▸ What the task requires
Look through the listing below, and wherever a line has the string "input", pull it out.

▸ Source data
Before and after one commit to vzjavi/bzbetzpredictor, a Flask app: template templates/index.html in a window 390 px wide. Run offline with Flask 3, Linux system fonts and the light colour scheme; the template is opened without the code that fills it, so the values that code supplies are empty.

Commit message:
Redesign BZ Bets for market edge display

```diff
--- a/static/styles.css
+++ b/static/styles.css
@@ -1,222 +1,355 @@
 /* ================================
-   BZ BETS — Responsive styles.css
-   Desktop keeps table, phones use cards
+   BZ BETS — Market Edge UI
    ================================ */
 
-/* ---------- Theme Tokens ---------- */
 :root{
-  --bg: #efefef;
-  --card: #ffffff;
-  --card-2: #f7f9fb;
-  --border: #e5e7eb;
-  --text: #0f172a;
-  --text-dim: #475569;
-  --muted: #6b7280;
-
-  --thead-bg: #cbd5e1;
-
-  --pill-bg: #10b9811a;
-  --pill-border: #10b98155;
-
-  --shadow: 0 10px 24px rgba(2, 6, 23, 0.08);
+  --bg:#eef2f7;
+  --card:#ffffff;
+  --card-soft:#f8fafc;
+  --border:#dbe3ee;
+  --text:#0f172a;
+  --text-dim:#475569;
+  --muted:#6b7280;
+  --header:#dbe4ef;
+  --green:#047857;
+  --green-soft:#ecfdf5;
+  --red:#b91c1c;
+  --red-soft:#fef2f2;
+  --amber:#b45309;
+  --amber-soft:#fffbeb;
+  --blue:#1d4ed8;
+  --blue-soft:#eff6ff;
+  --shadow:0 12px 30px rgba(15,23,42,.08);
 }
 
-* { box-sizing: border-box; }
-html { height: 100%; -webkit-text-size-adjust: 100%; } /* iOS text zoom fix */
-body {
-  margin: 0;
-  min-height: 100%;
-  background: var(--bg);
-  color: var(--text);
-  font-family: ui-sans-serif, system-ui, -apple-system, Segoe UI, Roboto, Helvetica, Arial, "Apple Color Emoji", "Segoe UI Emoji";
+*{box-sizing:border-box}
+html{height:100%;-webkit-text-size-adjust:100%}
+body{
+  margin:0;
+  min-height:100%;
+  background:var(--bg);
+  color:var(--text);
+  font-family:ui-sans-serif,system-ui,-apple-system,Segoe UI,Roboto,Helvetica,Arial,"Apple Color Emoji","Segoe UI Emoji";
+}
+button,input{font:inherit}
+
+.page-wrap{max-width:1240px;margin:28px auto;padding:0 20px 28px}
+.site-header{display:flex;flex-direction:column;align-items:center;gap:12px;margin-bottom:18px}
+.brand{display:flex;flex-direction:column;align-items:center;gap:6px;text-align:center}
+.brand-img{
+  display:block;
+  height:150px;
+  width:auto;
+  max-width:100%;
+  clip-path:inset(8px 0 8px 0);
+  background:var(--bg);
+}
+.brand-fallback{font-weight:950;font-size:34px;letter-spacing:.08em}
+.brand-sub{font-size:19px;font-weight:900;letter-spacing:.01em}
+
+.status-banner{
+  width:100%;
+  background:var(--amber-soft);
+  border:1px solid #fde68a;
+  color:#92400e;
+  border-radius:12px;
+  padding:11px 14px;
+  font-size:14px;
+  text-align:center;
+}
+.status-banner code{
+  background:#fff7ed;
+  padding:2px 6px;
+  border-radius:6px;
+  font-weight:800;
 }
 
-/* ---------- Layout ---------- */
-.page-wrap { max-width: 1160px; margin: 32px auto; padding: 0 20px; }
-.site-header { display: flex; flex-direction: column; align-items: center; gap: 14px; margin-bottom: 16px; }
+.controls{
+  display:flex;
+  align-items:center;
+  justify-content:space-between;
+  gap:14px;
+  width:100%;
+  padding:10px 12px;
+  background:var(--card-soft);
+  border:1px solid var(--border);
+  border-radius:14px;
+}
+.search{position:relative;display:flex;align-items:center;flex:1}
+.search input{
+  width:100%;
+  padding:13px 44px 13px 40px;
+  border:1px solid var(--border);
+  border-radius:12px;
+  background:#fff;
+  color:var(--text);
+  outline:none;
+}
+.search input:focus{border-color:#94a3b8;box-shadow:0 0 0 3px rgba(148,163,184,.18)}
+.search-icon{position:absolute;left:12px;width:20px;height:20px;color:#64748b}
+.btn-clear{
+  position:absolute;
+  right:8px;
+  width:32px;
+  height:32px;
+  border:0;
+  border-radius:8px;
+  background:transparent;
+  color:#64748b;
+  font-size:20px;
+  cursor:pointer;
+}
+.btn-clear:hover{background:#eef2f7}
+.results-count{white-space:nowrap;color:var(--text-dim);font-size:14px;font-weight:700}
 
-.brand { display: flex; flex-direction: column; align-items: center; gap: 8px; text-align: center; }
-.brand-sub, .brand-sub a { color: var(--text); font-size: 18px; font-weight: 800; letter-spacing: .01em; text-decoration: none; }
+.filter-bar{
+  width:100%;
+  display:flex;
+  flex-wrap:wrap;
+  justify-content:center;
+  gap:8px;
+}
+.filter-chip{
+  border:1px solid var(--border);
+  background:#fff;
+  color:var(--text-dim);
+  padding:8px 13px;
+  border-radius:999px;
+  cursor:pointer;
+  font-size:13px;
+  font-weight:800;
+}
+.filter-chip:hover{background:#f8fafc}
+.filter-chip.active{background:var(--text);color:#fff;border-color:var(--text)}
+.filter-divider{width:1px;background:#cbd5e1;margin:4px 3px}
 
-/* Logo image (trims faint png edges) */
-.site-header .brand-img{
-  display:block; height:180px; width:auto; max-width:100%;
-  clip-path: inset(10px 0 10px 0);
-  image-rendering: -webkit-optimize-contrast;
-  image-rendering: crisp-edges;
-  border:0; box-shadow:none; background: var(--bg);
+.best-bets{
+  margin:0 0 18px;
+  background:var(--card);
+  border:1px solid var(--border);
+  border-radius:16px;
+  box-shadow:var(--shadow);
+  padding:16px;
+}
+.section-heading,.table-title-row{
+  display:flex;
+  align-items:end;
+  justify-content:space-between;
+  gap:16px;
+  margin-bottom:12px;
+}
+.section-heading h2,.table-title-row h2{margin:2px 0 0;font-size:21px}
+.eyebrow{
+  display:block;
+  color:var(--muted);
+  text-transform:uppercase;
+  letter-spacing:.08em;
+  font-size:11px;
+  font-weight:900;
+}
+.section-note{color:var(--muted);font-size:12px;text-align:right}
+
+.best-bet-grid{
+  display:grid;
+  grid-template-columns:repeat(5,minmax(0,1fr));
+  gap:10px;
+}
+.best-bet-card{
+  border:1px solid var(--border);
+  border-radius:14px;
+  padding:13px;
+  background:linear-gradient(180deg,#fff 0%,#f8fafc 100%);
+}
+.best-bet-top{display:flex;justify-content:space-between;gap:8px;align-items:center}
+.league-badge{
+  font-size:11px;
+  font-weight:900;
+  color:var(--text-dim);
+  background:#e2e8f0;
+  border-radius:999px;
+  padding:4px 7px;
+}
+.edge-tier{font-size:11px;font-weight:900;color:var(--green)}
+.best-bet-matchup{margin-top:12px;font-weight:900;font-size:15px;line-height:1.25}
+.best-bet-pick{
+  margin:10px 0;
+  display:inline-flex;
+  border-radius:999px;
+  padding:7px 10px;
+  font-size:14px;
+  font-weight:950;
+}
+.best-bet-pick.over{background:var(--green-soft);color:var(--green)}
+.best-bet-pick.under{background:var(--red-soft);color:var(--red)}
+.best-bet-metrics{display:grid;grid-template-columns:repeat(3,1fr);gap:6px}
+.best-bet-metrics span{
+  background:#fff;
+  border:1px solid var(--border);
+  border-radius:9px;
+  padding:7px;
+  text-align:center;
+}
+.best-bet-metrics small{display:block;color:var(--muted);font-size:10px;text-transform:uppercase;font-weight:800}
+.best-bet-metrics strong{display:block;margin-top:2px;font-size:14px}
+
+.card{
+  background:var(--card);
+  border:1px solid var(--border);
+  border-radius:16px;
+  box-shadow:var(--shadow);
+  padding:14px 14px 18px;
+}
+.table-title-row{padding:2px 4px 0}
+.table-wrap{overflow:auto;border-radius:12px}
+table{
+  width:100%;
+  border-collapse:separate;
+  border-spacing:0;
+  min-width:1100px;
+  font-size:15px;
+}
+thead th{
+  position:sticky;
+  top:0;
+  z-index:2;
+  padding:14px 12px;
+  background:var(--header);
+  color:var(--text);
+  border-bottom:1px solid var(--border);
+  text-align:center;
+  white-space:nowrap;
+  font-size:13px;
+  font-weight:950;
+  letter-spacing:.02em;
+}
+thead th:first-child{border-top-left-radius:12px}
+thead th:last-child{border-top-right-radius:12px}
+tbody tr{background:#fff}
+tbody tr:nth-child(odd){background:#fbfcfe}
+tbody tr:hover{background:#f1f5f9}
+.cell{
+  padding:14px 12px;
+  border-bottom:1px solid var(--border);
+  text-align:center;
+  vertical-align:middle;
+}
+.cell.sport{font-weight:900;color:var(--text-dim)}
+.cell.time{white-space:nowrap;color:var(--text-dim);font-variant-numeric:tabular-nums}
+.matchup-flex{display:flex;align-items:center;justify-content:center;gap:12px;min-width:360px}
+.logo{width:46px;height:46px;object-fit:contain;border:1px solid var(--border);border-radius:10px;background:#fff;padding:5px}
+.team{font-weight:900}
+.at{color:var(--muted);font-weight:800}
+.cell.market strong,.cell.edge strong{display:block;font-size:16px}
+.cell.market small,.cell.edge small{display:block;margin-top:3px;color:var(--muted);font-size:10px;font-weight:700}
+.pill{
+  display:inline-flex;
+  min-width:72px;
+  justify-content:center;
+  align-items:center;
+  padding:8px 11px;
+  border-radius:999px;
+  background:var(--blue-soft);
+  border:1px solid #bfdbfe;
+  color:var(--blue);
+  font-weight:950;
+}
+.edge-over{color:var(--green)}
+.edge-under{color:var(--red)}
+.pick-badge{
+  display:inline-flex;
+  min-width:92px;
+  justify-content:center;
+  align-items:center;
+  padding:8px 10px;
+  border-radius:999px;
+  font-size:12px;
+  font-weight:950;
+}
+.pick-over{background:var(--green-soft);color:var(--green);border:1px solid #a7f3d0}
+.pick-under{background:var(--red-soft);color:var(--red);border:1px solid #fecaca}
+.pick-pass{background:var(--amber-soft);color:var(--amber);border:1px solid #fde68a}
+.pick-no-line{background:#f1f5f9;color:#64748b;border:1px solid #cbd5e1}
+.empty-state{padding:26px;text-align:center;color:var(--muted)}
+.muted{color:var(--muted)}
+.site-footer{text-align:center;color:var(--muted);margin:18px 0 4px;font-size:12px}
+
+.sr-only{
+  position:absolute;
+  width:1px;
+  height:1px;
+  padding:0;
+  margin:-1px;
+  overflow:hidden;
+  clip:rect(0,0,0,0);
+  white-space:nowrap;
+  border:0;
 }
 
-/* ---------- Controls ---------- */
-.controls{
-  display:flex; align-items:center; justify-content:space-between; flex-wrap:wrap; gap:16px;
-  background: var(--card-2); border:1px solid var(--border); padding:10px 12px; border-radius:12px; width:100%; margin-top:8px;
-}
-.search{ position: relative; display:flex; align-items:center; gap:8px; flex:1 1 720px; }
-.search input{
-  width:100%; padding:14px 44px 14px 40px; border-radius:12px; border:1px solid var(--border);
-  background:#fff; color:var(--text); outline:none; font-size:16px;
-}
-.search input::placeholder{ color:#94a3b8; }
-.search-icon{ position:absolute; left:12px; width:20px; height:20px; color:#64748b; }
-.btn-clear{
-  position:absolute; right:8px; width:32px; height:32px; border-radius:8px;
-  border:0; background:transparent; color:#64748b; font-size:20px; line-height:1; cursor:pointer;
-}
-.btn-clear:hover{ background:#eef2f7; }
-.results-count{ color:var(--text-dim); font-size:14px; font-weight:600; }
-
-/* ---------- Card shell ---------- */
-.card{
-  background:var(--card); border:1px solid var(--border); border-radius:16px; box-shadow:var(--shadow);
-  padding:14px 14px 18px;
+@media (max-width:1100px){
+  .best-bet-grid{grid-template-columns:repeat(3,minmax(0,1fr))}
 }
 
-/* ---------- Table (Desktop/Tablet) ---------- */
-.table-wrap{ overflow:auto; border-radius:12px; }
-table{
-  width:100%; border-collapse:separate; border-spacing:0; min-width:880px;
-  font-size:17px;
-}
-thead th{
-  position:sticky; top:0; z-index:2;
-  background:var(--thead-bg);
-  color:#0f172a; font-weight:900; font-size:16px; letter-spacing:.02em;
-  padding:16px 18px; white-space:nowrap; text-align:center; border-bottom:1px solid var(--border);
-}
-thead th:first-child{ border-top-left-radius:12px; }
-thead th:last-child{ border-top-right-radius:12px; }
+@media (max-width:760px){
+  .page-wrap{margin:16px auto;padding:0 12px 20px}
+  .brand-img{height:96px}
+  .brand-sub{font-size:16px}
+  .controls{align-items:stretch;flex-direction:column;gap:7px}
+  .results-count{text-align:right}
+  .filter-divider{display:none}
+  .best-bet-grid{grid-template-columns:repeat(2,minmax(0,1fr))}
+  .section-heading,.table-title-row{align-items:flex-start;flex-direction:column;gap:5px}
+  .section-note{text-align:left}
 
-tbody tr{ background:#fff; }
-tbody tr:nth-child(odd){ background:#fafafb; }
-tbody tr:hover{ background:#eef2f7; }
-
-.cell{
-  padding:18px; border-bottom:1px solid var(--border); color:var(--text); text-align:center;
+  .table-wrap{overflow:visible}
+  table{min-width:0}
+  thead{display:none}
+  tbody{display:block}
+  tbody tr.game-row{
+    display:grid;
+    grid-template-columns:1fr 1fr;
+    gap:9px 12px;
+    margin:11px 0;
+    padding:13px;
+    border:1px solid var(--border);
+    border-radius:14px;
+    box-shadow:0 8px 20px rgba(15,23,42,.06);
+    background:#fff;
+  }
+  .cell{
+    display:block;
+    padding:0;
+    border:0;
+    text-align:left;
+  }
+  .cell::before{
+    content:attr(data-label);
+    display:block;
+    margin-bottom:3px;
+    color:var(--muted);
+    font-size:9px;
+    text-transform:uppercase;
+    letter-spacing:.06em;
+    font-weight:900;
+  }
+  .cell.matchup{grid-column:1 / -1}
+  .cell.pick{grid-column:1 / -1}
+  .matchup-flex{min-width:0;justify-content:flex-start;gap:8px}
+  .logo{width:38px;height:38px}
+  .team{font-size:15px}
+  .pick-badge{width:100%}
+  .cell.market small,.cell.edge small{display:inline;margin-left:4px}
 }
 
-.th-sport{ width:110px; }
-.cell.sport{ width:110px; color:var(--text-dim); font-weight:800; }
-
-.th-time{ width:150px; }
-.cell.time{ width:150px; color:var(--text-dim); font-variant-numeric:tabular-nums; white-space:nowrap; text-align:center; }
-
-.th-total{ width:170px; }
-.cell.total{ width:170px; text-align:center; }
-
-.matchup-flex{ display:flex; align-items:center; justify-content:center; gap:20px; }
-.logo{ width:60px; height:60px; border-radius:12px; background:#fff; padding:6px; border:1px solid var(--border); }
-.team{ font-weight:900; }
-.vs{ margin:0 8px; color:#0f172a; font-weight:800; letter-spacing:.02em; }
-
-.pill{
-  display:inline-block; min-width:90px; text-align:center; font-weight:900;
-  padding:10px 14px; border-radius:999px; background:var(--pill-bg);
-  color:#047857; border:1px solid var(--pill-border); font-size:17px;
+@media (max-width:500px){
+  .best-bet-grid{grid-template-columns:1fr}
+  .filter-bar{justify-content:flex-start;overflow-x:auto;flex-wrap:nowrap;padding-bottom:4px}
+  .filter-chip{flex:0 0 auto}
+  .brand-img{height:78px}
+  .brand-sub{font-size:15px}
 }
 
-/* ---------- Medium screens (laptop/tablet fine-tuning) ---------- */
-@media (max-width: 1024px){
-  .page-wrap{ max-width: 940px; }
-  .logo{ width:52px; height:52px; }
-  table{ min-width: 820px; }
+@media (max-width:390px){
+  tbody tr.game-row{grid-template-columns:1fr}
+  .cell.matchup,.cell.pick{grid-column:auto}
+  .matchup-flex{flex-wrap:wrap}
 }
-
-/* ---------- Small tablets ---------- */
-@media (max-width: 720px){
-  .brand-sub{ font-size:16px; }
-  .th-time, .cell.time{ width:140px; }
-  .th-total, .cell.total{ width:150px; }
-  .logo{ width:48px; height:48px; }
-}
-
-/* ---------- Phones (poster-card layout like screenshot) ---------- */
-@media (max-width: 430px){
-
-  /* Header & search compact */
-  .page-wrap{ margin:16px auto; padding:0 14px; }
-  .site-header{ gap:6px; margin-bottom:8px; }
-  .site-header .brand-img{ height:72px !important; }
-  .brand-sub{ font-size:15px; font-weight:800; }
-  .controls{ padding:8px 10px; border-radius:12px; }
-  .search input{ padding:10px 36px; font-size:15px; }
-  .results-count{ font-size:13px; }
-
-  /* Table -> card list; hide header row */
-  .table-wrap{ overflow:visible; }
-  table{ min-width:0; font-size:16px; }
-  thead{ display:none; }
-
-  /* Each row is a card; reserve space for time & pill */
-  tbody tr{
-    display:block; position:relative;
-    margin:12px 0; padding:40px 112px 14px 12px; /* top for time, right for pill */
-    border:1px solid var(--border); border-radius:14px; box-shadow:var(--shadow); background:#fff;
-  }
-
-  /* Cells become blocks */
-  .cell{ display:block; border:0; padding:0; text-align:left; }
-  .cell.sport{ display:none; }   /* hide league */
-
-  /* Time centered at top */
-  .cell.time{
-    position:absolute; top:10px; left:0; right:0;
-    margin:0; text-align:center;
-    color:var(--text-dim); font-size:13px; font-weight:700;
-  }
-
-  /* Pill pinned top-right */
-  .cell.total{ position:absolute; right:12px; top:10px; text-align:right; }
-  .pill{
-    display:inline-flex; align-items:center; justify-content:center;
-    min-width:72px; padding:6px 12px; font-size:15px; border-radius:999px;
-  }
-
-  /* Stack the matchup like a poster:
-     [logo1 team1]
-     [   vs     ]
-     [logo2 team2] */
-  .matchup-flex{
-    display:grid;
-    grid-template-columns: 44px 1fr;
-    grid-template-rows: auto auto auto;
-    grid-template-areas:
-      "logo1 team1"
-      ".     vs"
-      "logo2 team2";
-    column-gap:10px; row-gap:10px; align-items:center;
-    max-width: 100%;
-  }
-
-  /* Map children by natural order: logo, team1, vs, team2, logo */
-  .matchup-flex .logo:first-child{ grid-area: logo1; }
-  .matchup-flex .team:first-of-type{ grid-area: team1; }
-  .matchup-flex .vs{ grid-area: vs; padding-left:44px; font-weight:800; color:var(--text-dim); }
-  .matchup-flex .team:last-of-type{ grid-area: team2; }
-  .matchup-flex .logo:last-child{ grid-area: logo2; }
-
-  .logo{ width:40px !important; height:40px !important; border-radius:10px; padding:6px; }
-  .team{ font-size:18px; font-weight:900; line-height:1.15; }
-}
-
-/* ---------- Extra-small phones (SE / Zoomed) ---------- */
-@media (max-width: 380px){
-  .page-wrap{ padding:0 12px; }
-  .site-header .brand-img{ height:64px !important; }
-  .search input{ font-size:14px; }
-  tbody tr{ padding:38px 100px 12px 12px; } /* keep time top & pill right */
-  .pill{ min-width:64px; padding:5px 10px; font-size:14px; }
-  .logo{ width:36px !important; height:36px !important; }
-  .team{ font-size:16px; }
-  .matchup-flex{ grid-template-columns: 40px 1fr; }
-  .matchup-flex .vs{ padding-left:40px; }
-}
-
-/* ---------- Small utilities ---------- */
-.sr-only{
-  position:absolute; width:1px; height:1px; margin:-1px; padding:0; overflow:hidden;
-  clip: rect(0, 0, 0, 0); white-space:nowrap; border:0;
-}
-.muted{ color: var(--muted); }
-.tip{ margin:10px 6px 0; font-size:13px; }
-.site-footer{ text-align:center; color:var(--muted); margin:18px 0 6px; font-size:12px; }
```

▸ Reply
+button,input{font:inherit}
+.search input{
+.search input:focus{border-color:#94a3b8;box-shadow:0 0 0 3px rgba(148,163,184,.18)}
-.search input{
-.search input::placeholder{ color:#94a3b8; }
-  .search input{ padding:10px 36px; font-size:15px; }
-  .search input{ font-size:14px; }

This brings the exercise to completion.